Gold may have fallen to two-week lows in recent days but that has done nothing to damp enthusiasm for producers at Goldman Sachs, which on Friday claimed gold stocks were in a "sweet spot."
"We accept gold stocks have rallied significantly, (more than) 100% year to date. However we believe there is still a significant leg up for these equities," noted Goldman analyst including Eugene King and Abhinandan Agarwal.
The theory goes that gold producers have spent the past few years cutting capital expenditure and operating costs, and that with a 17% increase in gold's spot price this year are now reaping outsized free cash flow not yet factored into share prices.
Gold fell to $1,310.3 an ounce on Friday, down $7.70 or just over half a percentage point, but remains up almost 24% since the start of the year.
"Gold companies have endured the pain of repairing their balance sheets, selling/closing loss making mines and taking extra costs/capex out of the system," Goldman noted. "At spot gold prices, these companies should now generate greater than 6% average free cash flow yields to 2020."
Free cash flow yield is calculated by dividing the free cash flow per share by the share price. In general terms the higher the FCF yield the more an equity is potentially being undervalued by the market.

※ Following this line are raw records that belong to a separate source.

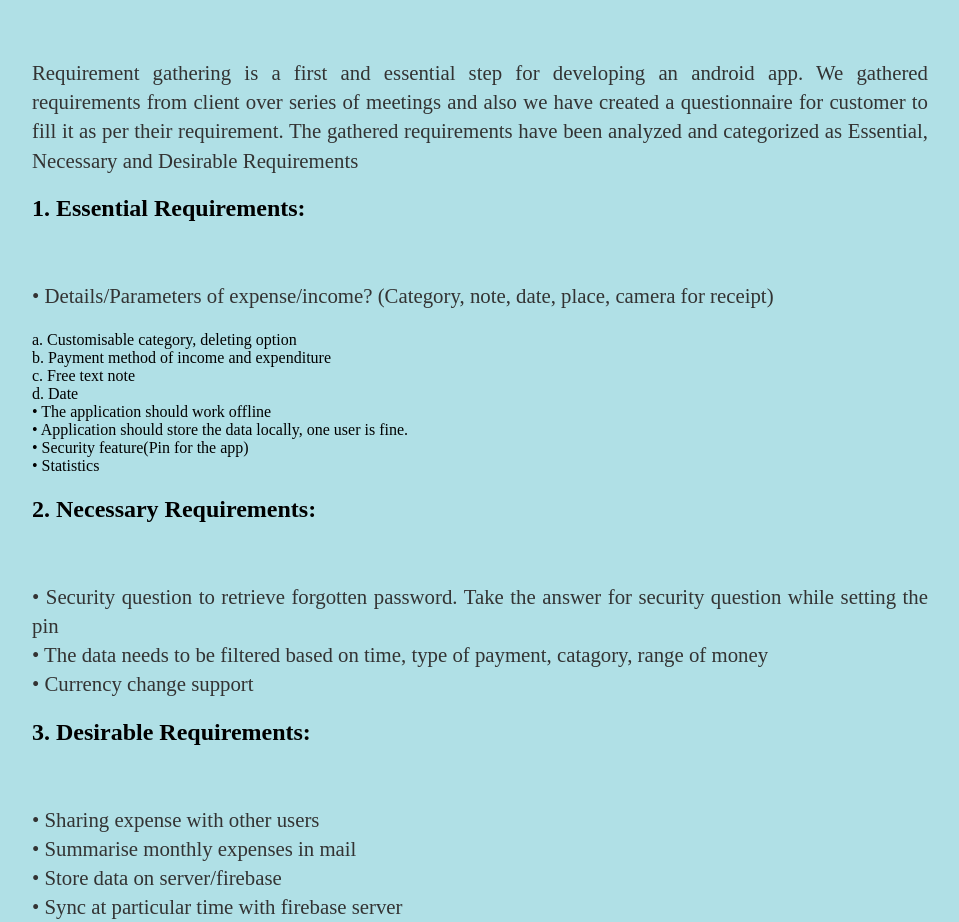
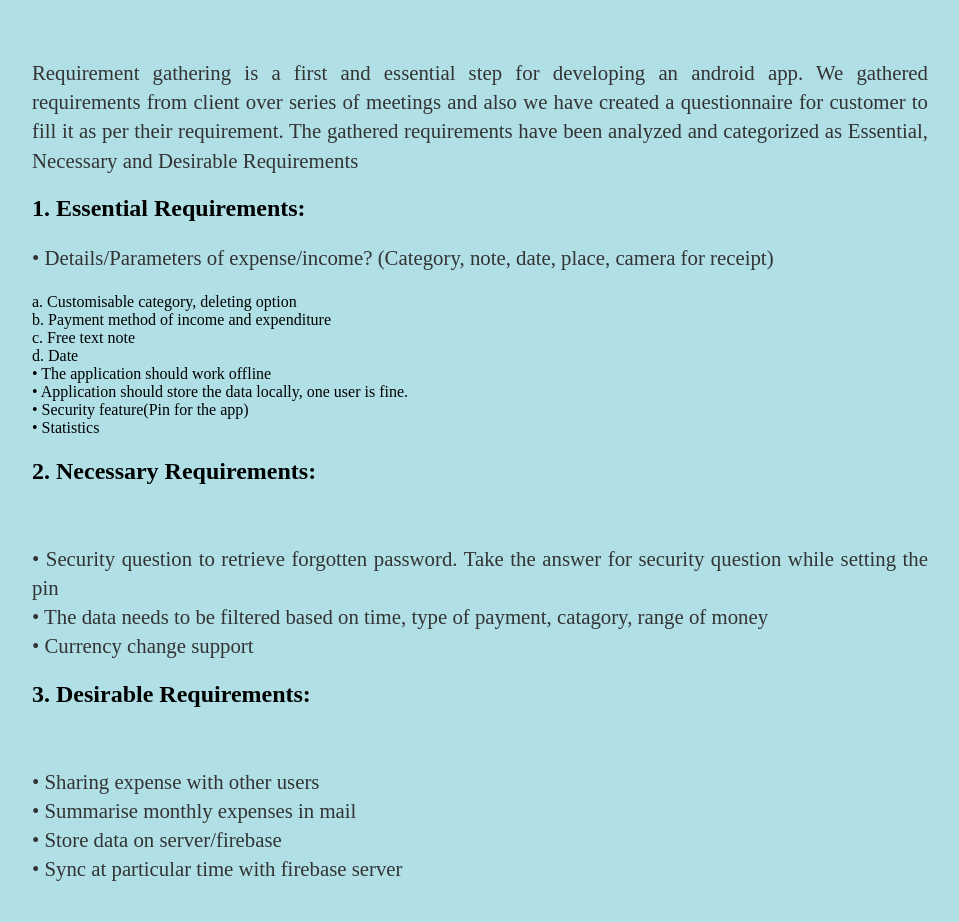
Before and after one commit to kartikprabhu20/YourEuro, a Jekyll site: the page built from docs/_posts/2019-05-13-BasicPrototype.md, in a window 1280 px wide. Shown: the part 820-1742 px from the top of the page, without its empty margins (160-1119 px from the left). Built offline with Jekyll 4.4.1, drawn with Linux system fonts in a browser that asks for light colours; a file with an impossible date is left out.

```diff
--- a/docs/_posts/2019-05-13-BasicPrototype.md
+++ b/docs/_posts/2019-05-13-BasicPrototype.md
@@ -16,7 +16,7 @@ date: 2019-04-15
 <h1>Requirements</h1><br>
 
 <p>Requirement gathering is a first and essential step for developing an android app. We gathered requirements from client over series of meetings and also we have created a questionnaire for customer to fill it as per their requirement. The gathered requirements have been analyzed and categorized as Essential, Necessary and Desirable Requirements</p>
-<h2>1. Essential Requirements:</h2><br>
+<h2>1. Essential Requirements:</h2>
 
 <p>• Details/Parameters of expense/income? (Category, note, date, place, camera for receipt)<br>
 			 <div id="tab">    a. Customisable category, deleting option<br>
```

The evident explanation for gold's outsized FCF yield is fear that gold will pull back, likely when the Federal Reserve announces a much anticipated rise in interest rates possibly later this year. Goldman thinks the miners stocks are currently pricing-in an about 5% to 10% fall, or cushion if you prefer, in gold prices.

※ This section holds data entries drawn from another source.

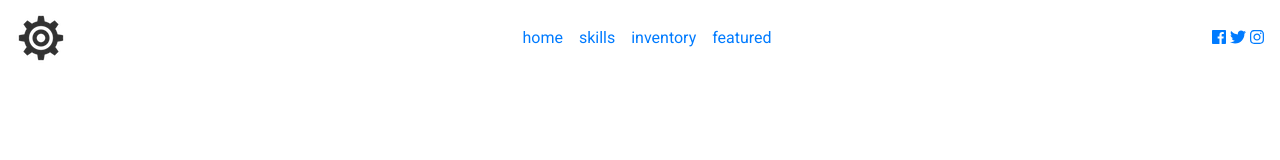
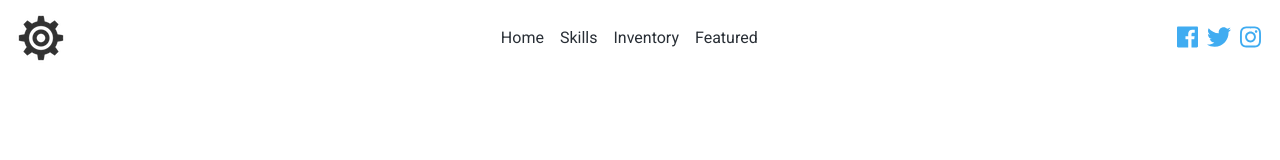
Before and after one commit to Gat1uak/luxurybrandsdealership, a plain HTML site: page index.html in a window 1280 px wide. Drawn offline with Linux system fonts and the light colour scheme.

Commit message:
complete css style of navigation section

```diff
--- a/css/main.css
+++ b/css/main.css
@@ -16,3 +16,35 @@ body{
   background: var(--mainWhite);
 }
 /* REM values to target root element 1REM = 16px */
+
+
+/* Navigation section styling */
+.navbar {
+  background: var(--mainWhite);
+}
+.navbar-icon {
+  font-size: 2rem;
+  color: var(--mainBlue);
+}
+.navbar-toggler {
+  outline: none !important;
+}
+.nav-link {
+  color: var(--mainBlack);
+  text-transform: capitalize;
+}
+.nav-link:hover {
+  color: var(--mainBlue);
+}
+.nav-icon {
+  font-size: 1.5rem;
+  color: var(--mainBlue);
+  text-decoration: none !important;
+  transition-property: color;
+  transition-duration: 0.5s;
+  transition-timing-function: linear;
+  margin-right: 0.2rem;
+}
+.nav-icon:hover {
+  color: var(--mainBlack);
+}
```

There is good reason to believe that the fear is unfounded.
Yes, if the Federal Reserve hikes interest rates there will inevitably be a gold price dip, but it is likely to be short lived.

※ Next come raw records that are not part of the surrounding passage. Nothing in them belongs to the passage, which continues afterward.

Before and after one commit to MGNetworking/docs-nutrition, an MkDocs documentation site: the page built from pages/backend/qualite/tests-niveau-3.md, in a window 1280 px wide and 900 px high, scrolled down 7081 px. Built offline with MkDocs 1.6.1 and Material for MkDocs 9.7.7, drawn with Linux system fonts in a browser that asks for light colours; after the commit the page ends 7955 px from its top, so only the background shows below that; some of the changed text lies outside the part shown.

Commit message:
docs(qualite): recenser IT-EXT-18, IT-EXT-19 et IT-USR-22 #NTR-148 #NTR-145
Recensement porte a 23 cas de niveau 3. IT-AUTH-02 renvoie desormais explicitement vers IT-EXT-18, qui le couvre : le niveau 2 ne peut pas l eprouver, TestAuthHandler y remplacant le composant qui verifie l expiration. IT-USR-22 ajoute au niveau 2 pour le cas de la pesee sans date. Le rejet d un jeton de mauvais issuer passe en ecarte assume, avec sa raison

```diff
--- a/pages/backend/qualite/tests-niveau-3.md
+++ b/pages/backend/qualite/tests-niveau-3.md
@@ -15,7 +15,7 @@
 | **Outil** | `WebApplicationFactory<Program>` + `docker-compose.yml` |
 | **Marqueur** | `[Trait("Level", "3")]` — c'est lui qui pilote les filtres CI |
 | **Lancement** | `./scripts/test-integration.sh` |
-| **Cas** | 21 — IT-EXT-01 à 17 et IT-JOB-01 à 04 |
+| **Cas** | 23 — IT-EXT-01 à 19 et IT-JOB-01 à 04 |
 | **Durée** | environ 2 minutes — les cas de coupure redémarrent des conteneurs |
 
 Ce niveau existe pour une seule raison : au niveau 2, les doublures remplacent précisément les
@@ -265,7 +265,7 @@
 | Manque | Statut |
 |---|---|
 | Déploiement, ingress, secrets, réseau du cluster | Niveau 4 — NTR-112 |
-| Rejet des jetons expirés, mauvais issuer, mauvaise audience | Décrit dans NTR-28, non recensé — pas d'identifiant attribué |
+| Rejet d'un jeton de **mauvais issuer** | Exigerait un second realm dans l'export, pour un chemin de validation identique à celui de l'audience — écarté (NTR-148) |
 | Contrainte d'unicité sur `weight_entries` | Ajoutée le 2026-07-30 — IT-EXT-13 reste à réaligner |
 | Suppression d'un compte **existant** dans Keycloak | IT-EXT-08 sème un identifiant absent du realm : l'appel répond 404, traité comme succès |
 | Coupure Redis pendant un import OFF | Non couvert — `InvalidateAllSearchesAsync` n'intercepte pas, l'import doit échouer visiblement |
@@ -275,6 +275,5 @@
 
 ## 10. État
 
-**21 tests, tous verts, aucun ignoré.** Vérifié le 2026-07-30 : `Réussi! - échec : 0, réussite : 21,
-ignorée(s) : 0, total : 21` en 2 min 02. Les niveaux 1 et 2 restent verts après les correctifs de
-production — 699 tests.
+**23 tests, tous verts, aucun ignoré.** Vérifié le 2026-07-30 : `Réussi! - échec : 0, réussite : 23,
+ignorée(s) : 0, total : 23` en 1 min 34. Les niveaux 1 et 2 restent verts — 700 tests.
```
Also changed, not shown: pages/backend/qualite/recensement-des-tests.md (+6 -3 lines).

A rate increase, if it happens, will be shallow and would almost certainly be associated with a downward revision of long-term U.S. growth - a negative for the prospect of future rate increases.
That is likely to reassure gold investors in the medium term and could encourage some who have been hanging on the sidelines to buy. Meanwhile uncertainty from the U.S. elections and the ongoing fall out from Brexit will provide spikes of uncertainty of the sort that gold investors adore.
The question then becomes what is going to trigger Goldman's "significant leg up" for gold stocks. The bank's answer is dividends.
Large gold companies currently pay an abysmal average yield of about 2%.
With cash flowing in, balance sheets already strengthened, and investment in new projects likely to be years away due to the drop off in spending on exploration in recent years, gold producers will come under pressure to increase distributions.
Goldman is currently predicting dividend yields will creep up to about 2.5% in 2017 and 2018, but notes that forecast free cash flow should enable companies to return an average 4% by 2017 and 5% by 2018.
Goldman's top picks are Randgold Resources (GOLD) , which has a 12-month price target of £120 ($157.3) per share, against a current share price of £73.20; Gold Fields (GFI) , with a price target of 110 South African rand ($7.72) against a current price of R68.38; AngloGold Ashanti (AU) , target price R400 against R217.6; and London-listed Centamin, which has a price target of 200 pence against a share price of 137.3 pence.